(Beginning of Given information)

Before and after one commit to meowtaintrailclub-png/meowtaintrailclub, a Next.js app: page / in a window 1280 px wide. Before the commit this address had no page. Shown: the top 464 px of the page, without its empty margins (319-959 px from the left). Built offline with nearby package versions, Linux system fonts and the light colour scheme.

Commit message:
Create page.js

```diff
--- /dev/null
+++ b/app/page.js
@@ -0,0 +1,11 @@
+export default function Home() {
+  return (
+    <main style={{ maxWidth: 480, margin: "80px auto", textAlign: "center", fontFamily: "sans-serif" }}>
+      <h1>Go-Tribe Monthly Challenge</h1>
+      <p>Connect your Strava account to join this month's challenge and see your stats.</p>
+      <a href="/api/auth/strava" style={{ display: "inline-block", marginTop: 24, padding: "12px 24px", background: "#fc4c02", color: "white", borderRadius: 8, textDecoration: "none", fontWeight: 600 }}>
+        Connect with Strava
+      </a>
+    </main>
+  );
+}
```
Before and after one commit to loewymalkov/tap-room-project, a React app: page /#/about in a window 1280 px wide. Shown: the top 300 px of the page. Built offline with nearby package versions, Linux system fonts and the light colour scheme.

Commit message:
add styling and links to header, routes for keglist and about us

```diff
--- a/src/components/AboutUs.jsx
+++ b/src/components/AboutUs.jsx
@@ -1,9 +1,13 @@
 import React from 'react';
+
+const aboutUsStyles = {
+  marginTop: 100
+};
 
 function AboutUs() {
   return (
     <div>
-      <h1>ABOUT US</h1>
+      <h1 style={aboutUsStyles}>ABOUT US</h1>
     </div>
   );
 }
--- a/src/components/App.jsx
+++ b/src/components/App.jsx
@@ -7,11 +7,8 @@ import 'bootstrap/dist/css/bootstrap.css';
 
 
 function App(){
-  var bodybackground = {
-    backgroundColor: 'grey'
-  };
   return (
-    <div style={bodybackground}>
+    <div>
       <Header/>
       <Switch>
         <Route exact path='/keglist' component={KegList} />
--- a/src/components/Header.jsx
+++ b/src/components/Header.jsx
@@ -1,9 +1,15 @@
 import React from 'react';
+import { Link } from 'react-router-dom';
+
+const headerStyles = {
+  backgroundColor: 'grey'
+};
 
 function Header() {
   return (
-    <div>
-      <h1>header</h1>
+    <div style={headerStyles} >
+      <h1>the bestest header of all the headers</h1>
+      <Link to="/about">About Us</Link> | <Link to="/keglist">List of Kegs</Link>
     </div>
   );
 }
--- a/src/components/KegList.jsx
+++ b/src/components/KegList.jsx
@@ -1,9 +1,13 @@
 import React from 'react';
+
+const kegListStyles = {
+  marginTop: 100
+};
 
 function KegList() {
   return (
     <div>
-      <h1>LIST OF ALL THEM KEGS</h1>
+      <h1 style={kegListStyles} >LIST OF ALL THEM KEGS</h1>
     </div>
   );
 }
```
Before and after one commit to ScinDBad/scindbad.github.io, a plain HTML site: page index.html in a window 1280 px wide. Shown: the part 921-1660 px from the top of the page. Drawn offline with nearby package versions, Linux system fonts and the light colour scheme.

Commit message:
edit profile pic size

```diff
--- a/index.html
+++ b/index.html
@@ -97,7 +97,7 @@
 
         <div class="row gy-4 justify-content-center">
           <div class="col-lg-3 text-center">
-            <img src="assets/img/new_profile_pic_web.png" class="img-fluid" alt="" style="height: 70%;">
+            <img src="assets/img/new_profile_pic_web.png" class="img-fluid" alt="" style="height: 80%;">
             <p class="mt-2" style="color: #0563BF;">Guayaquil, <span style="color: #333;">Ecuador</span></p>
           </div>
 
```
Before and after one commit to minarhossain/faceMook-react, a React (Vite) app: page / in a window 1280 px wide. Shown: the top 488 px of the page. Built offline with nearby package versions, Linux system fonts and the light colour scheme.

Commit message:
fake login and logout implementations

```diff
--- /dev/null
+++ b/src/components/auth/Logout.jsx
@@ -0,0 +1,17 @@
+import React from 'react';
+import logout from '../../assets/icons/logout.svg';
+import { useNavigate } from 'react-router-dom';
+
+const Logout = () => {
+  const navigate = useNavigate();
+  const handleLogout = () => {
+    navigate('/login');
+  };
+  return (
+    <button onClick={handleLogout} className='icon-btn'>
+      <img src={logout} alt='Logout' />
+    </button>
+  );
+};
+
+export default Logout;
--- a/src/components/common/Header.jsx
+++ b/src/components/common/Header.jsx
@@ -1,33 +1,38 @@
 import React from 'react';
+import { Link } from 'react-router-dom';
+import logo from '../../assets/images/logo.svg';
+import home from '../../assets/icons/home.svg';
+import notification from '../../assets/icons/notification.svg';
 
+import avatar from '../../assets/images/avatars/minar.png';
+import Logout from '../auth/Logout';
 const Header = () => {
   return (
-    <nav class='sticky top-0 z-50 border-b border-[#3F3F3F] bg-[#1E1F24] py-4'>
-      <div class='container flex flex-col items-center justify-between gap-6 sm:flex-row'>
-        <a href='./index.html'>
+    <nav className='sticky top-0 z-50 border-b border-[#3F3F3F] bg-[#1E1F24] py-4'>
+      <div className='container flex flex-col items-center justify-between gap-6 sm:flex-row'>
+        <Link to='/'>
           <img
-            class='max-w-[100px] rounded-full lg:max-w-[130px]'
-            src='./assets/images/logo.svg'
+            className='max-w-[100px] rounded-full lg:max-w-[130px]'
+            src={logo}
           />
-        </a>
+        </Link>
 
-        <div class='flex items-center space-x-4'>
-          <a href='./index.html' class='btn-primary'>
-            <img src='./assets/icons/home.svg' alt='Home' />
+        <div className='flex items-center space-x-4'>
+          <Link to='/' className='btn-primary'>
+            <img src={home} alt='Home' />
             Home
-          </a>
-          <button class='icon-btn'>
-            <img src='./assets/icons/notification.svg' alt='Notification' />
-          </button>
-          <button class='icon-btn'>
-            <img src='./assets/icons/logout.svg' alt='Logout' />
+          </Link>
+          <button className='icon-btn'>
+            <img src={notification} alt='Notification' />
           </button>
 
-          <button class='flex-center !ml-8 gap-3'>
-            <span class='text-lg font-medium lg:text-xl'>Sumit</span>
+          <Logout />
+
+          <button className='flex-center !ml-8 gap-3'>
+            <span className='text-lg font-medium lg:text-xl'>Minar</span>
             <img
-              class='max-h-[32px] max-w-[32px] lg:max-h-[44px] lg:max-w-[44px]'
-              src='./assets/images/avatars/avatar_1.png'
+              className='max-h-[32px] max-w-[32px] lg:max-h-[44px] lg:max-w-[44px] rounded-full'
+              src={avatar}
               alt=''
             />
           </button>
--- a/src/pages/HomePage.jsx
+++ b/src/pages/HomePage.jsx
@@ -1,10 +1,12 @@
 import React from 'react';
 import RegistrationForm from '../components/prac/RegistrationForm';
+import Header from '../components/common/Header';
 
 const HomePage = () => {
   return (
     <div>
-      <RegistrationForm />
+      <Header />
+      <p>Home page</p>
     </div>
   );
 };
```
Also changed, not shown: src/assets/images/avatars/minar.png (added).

(End of Given information)

Problem to solve: Bring together all lines in the records where the word "images" is found.

Answer to the problem:
+import logo from '../../assets/images/logo.svg';
+import avatar from '../../assets/images/avatars/minar.png';
-            src='./assets/images/logo.svg'
-              src='./assets/images/avatars/avatar_1.png'
Also changed, not shown: src/assets/images/avatars/minar.png (added).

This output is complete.